Energy Deregulation FAQs
The deregulation of the electric utility industry began in the early 1990s when open access to the wire system that delivers electricity to the commercial and residential markets was guaranteed by Federal legislation. The primary objective was to increase competition in the generation and sale of electricity. This was a very significant development in American commerce since the electric industry produces more than $200 billion in annual revenues to industry participants. Deregulation is now being implemented on a state-by-state basis over a period of years, which contrasts long distance telephone deregulation that was done on a national level all at once.

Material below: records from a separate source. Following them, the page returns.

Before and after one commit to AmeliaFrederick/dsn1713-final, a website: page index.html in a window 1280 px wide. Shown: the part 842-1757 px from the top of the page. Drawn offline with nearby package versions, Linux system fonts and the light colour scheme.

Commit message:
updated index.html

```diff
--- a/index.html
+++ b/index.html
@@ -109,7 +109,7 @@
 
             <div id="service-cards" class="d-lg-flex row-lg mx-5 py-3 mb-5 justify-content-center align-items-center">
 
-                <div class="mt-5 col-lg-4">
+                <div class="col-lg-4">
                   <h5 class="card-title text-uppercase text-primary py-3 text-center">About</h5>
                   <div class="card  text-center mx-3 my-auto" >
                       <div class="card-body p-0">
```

Deregulation enables legislation and agreements between the state's regulatory body (normally the public service commission or the public utility commission) and the utilities operating within the state. The deregulation of the electricity and natural gas industries creates opportunities for businesses to reduce total expenses by enabling businesses to select suppliers for the best combination of price and reliability. The primary objective of deregulation is to create a competitive market, resulting in lower energy costs. This is working; the number of suppliers in the market is increasing, leading to more competition and lower prices.
Electricity deregulation allows businesses to shop for the electricity portion of their bill. In a deregulated market, the supply component of electricity is approximately 50 percent of the monthly bill (although it can be as high as 75-80 percent in some areas). The remaining portion of the bill contains the costs for transmission, distribution, servicing, and administration, which are maintained by the local utility. This means the local utility will continue to service the account and deliver electricity through its wires, regardless of the supplier that actually generates the electricity that is used by your business.

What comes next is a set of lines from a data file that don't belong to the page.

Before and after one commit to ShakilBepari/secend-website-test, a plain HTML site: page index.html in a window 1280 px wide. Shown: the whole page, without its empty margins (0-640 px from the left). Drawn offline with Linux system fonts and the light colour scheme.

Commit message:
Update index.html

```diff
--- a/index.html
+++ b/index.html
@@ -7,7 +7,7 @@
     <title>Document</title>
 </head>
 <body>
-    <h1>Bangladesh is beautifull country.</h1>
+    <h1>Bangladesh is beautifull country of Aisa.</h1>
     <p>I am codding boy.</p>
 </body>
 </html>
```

In order to create a competitive electric market, your local utility is required to separate its generating assets (power plants) from the delivery and services part of the business. It continues to be regulated, deliver electricity, own and maintain the wires, provide service, and render customer bills. No longer in the business of generating power, it is indifferent as to your source of electricity.
To make an informed decision in a deregulated market, you must understand and weigh the significance of price, reliability of suppliers, load management, and any associated fees. Remember, price is only one component of a contract’s terms and conditions. Read any supply offer carefully.